*Brief*: Go through each line of the records below and count those with the word "Delaware"; give only the total.

*Working data*:
--- START ---

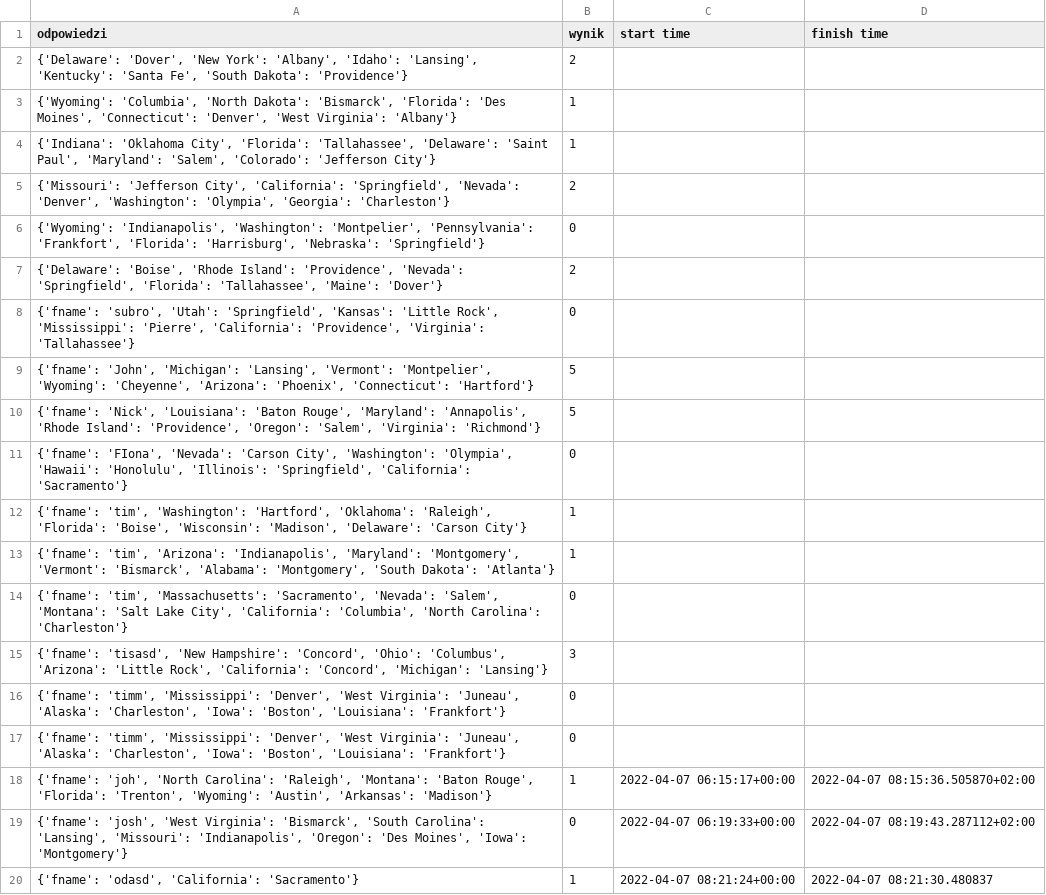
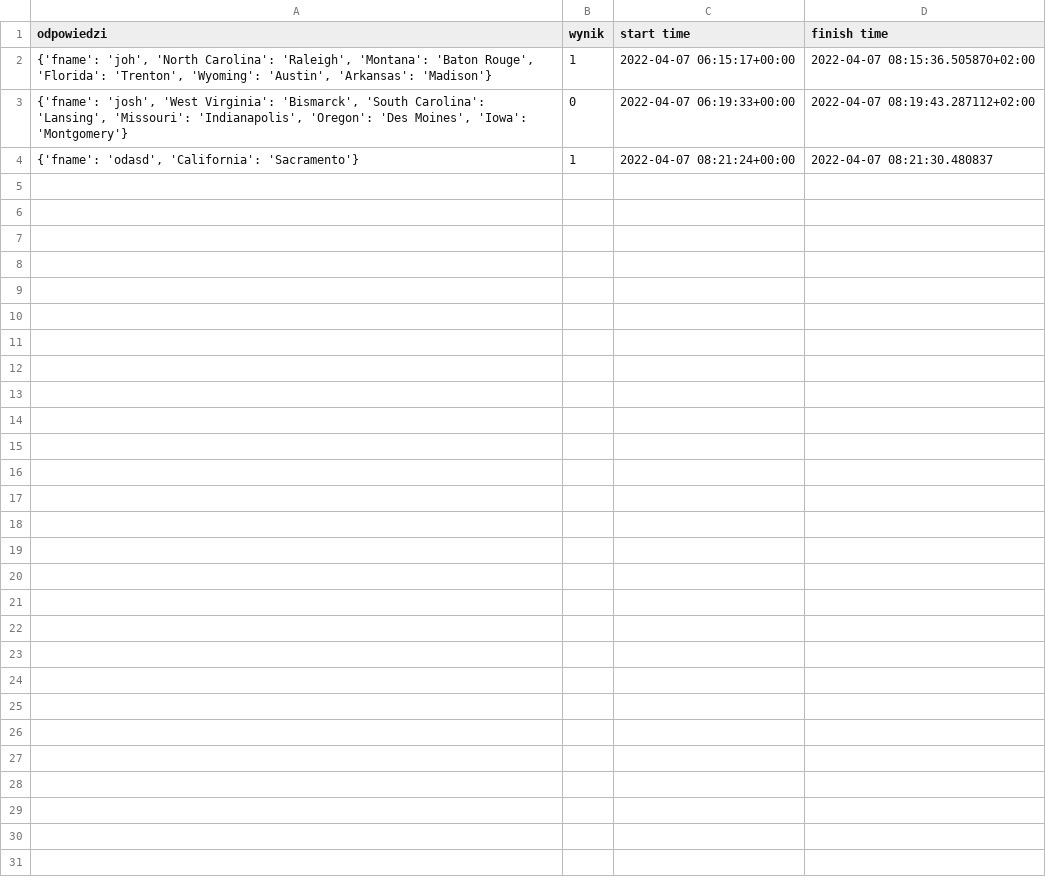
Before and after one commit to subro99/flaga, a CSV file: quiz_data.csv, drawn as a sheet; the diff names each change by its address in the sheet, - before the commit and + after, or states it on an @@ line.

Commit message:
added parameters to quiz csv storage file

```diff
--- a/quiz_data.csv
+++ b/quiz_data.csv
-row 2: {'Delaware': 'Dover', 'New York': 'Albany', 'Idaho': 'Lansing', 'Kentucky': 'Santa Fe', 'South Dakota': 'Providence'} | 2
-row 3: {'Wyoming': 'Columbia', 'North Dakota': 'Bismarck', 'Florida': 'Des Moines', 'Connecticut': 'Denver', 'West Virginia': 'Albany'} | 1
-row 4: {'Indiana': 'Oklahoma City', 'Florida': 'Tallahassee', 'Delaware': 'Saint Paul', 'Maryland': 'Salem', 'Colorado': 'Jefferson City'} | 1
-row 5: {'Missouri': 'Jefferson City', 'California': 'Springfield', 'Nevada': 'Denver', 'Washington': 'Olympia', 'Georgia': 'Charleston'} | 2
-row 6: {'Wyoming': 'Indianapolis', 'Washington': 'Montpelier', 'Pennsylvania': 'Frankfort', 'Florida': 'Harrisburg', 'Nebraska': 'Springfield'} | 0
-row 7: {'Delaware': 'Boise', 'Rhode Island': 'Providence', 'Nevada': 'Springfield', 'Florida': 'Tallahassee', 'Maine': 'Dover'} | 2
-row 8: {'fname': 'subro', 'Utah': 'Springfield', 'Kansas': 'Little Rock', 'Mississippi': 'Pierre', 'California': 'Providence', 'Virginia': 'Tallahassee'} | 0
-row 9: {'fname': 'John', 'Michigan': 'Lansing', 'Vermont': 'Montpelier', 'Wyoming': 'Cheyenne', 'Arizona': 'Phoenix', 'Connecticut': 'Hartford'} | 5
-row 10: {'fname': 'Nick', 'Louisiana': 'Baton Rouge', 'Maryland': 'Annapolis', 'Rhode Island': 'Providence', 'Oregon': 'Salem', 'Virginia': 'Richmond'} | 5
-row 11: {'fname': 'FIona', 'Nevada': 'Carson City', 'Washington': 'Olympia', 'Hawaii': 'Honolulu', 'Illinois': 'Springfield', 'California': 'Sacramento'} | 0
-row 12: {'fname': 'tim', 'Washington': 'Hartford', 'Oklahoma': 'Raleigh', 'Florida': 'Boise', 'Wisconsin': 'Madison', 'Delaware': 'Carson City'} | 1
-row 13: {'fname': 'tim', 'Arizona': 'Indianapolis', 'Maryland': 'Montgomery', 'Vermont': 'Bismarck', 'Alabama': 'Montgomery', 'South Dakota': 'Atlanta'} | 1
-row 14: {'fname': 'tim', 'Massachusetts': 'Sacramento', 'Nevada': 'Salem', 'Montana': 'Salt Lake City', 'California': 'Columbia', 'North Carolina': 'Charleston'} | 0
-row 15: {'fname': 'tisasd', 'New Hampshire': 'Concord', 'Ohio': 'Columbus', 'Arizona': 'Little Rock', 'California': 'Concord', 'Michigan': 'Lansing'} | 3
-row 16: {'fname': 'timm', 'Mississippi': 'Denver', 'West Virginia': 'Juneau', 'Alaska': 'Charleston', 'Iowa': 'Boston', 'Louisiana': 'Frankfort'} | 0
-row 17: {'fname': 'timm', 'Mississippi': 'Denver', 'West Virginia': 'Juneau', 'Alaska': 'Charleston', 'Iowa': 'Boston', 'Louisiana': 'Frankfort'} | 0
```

--- END ---

*Reply to the task*: 4